Exercise goal: Pull each line holding "color" out of the entries below.

(Stored entries)
-*-

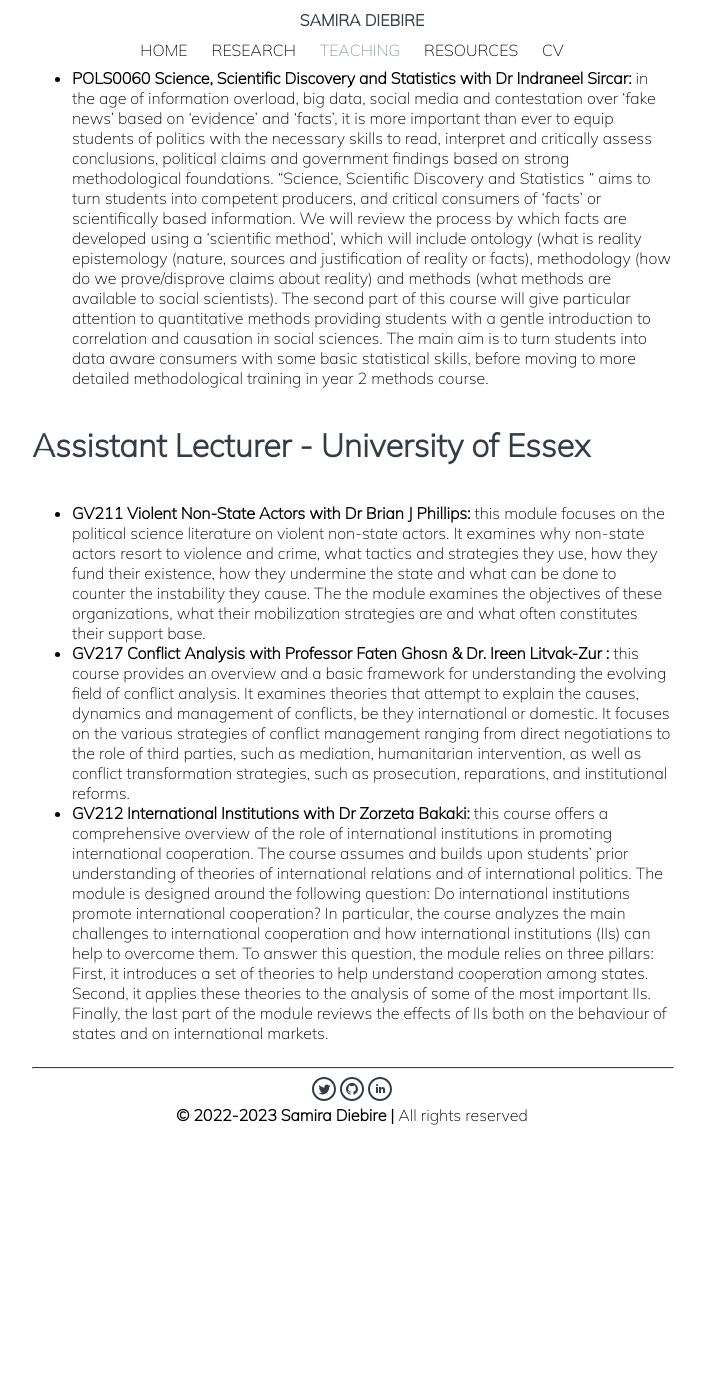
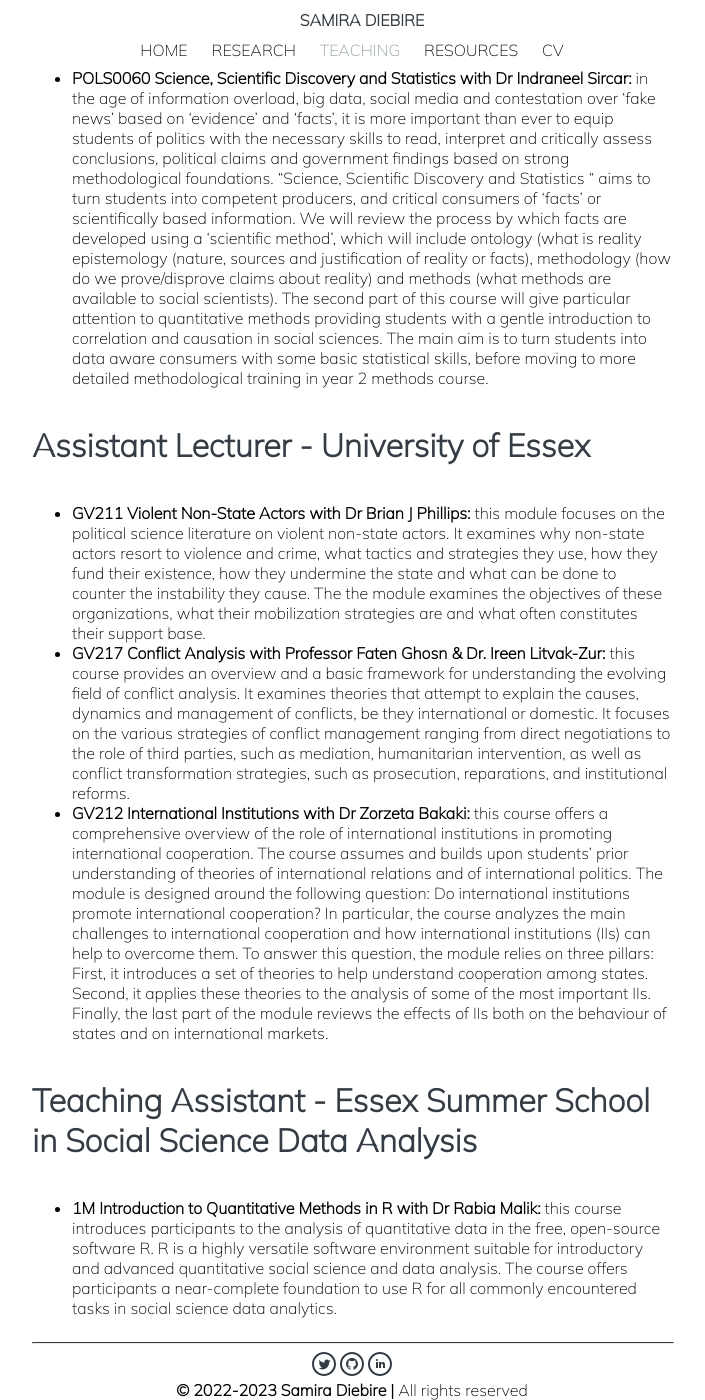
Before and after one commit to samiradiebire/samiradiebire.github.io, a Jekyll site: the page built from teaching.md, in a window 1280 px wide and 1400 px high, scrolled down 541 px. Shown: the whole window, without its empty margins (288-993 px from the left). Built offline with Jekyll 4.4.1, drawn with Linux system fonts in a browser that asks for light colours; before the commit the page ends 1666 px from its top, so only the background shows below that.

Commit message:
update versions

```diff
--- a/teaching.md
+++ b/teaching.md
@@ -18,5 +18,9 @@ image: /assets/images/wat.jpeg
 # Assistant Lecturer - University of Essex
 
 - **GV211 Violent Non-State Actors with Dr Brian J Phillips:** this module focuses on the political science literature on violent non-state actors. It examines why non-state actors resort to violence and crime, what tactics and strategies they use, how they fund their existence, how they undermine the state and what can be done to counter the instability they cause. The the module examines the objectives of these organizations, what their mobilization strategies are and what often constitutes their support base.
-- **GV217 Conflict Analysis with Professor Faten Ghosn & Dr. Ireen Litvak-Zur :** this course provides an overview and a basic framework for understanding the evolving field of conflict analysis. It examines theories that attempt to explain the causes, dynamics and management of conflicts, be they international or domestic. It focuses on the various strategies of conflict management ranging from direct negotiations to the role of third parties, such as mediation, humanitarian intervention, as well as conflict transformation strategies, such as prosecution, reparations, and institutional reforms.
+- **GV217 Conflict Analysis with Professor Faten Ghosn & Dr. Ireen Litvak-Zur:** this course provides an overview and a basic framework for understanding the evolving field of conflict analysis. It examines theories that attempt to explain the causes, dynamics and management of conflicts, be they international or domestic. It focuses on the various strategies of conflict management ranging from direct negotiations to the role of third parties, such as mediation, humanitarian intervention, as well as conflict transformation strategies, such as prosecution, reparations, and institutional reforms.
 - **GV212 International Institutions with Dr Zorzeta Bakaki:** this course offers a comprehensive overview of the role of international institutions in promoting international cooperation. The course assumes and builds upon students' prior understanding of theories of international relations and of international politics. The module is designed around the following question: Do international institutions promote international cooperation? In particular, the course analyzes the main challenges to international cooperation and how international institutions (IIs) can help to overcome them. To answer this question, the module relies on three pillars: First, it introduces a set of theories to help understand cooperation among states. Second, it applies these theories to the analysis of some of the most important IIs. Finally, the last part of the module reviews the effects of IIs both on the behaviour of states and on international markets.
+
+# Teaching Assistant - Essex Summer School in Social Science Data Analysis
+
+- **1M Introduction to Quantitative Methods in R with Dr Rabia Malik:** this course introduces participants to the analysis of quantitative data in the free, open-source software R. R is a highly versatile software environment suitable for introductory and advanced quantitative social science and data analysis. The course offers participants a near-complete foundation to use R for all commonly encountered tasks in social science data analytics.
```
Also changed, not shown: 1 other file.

-*-

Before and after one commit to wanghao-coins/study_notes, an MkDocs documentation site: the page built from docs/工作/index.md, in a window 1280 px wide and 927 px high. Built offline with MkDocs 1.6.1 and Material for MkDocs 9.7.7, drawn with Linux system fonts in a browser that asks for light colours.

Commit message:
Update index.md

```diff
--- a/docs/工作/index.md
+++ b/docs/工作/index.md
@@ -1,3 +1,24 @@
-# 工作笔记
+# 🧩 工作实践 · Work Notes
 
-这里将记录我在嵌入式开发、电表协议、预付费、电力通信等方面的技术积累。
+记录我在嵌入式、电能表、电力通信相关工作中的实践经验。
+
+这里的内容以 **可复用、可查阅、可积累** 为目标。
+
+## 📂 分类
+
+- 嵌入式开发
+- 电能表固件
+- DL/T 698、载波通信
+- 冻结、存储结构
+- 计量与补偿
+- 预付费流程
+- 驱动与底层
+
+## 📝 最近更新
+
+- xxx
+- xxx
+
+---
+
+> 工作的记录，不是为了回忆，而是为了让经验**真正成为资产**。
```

-*-

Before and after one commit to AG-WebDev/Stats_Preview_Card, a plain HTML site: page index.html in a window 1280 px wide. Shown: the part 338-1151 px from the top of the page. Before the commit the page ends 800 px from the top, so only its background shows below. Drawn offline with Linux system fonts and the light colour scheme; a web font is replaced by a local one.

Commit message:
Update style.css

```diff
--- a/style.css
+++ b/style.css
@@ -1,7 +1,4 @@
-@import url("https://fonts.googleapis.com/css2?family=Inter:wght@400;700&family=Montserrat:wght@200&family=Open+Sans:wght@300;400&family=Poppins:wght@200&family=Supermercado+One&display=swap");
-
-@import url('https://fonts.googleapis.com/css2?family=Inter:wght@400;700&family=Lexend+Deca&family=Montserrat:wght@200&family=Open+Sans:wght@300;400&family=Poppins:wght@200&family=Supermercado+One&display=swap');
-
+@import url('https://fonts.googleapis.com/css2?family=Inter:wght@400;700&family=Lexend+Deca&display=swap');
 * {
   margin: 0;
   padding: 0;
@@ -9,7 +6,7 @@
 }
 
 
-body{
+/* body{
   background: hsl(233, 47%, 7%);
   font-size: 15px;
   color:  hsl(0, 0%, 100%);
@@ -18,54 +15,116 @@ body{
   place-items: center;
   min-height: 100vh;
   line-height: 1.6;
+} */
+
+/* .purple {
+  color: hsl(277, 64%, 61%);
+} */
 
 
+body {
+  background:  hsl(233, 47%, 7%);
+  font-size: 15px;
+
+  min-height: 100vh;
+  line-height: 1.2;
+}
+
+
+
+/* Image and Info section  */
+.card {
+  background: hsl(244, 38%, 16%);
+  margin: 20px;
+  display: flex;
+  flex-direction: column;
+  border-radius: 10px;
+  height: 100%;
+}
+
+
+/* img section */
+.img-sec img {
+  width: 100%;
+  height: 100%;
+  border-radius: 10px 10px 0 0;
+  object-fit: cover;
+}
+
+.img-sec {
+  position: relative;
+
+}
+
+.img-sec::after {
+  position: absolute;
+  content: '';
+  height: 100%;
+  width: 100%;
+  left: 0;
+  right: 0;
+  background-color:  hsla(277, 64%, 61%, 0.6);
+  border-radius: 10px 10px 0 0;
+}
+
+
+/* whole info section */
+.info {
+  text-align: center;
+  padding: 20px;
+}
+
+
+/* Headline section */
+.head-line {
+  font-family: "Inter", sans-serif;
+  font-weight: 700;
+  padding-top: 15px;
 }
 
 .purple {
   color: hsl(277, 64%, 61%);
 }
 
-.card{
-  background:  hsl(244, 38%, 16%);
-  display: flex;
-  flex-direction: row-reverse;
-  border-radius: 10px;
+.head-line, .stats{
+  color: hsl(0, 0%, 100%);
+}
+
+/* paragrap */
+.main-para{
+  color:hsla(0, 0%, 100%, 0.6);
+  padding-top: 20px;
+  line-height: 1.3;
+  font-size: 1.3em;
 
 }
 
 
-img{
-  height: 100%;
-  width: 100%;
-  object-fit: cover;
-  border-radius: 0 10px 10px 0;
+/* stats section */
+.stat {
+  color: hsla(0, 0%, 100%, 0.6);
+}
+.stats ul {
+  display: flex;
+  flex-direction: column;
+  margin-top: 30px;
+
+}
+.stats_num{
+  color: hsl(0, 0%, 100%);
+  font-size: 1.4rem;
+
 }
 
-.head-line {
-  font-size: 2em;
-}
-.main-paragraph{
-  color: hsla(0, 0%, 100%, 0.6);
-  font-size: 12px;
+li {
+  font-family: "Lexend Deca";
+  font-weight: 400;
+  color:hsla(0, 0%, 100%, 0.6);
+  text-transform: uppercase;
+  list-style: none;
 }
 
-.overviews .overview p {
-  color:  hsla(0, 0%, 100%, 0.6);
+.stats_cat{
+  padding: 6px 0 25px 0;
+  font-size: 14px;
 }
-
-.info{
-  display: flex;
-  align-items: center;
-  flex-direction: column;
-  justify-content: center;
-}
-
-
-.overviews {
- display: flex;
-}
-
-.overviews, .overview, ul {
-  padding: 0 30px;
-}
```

-*-

Solution for this exercise:
   color:  hsl(0, 0%, 100%);
+  color: hsl(277, 64%, 61%);
+  background-color:  hsla(277, 64%, 61%, 0.6);
   color: hsl(277, 64%, 61%);
+  color: hsl(0, 0%, 100%);
+  color:hsla(0, 0%, 100%, 0.6);
+  color: hsla(0, 0%, 100%, 0.6);
+  color: hsl(0, 0%, 100%);
-  color: hsla(0, 0%, 100%, 0.6);
+  color:hsla(0, 0%, 100%, 0.6);
-  color:  hsla(0, 0%, 100%, 0.6);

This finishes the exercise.